Work task:
Scan the entries below. Return every line that includes "CuentaBancaria".

Records:
%%

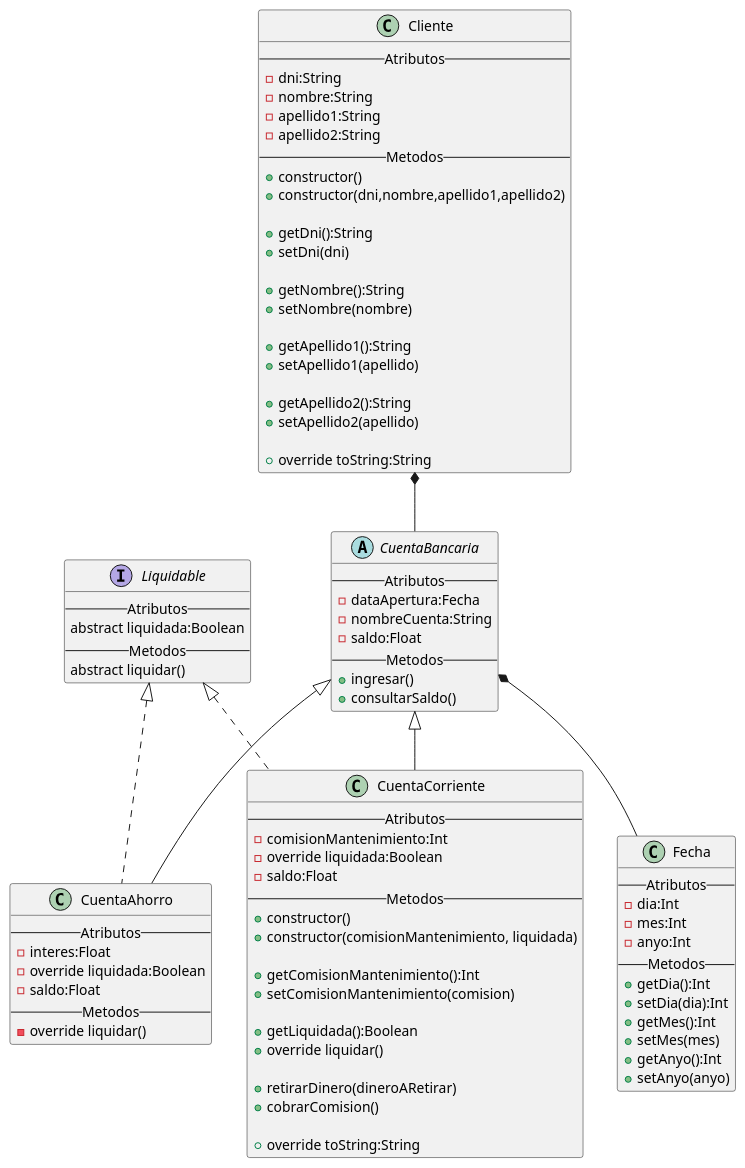
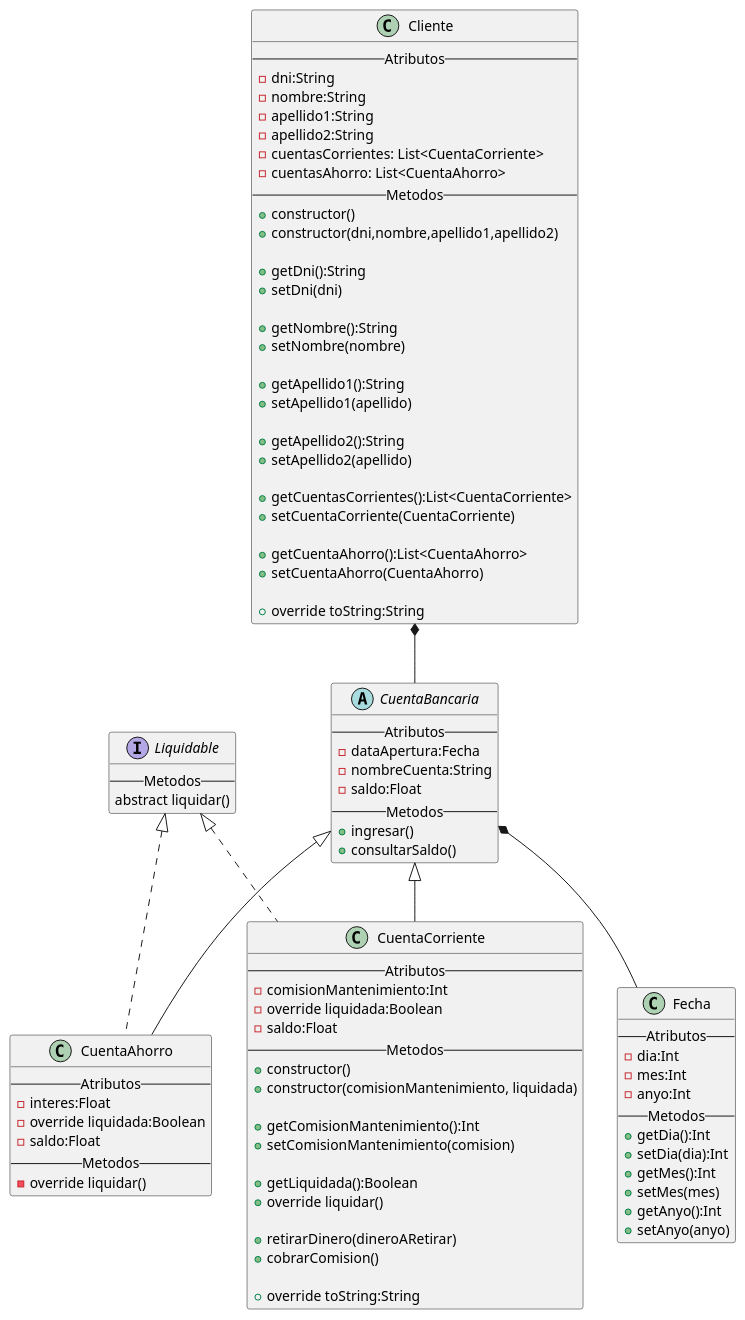
The diagram in src/main/kotlin/uml/DiagramaClasses.puml (MaxDronCode/LadronesLegales), drawn with PlantUML before and after one commit.

Commit message:
Actualizacion DiagramaClasses.puml

```diff
--- a/src/main/kotlin/uml/DiagramaClasses.puml
+++ b/src/main/kotlin/uml/DiagramaClasses.puml
@@ -1,103 +1,109 @@
 @startuml
 'https://plantuml.com/class-diagram
 
 class Cliente{
 --Atributos--
 -dni:String
 -nombre:String
 -apellido1:String
 -apellido2:String
+-cuentasCorrientes: List<CuentaCorriente>
+-cuentasAhorro: List<CuentaAhorro>
 --Metodos--
 +constructor()
 +constructor(dni,nombre,apellido1,apellido2)
 
 +getDni():String
 +setDni(dni)
 
 +getNombre():String
 +setNombre(nombre)
 
 +getApellido1():String
 +setApellido1(apellido)
 
 +getApellido2():String
 +setApellido2(apellido)
+
++getCuentasCorrientes():List<CuentaCorriente>
++setCuentaCorriente(CuentaCorriente)
+
++getCuentaAhorro():List<CuentaAhorro>
++setCuentaAhorro(CuentaAhorro)
 
 +override toString:String
 }
 abstract CuentaBancaria{
 --Atributos--
 -dataApertura:Fecha
 -nombreCuenta:String
 -saldo:Float
 --Metodos--
 +ingresar()
 +consultarSaldo()
 }
 
 class CuentaCorriente{
 --Atributos--
 -comisionMantenimiento:Int
 -override liquidada:Boolean
 -saldo:Float
 --Metodos--
 +constructor()
 +constructor(comisionMantenimiento, liquidada)
 
 +getComisionMantenimiento():Int
 +setComisionMantenimiento(comision)
 
 +getLiquidada():Boolean
 +override liquidar()
 
 +retirarDinero(dineroARetirar)
 +cobrarComision()
 
 +override toString:String
 }
 
 class CuentaAhorro{
 --Atributos--
 -interes:Float
 -override liquidada:Boolean
 -saldo:Float
 --Metodos--
 -override liquidar()
 }
 
 interface Liquidable {
---Atributos--
-abstract liquidada:Boolean
 --Metodos--
 abstract liquidar()
 }
 
 class Fecha {
 --Atributos--
 -dia:Int
 -mes:Int
 -anyo:Int
 --Metodos--
 +getDia():Int
 +setDia(dia):Int
 +getMes():Int
 +setMes(mes)
 +getAnyo():Int
 +setAnyo(anyo)
 }
 
 
 CuentaBancaria <|-- CuentaAhorro
 CuentaBancaria <|-- CuentaCorriente
 CuentaBancaria *-- Fecha
 
 Liquidable <|.. CuentaAhorro
 Liquidable <|.. CuentaCorriente
 
 Cliente *-- CuentaBancaria
 
 
 
 
 
 @enduml
```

%%

Response area:
 abstract CuentaBancaria{
 CuentaBancaria <|-- CuentaAhorro
 CuentaBancaria <|-- CuentaCorriente
 CuentaBancaria *-- Fecha
 Cliente *-- CuentaBancaria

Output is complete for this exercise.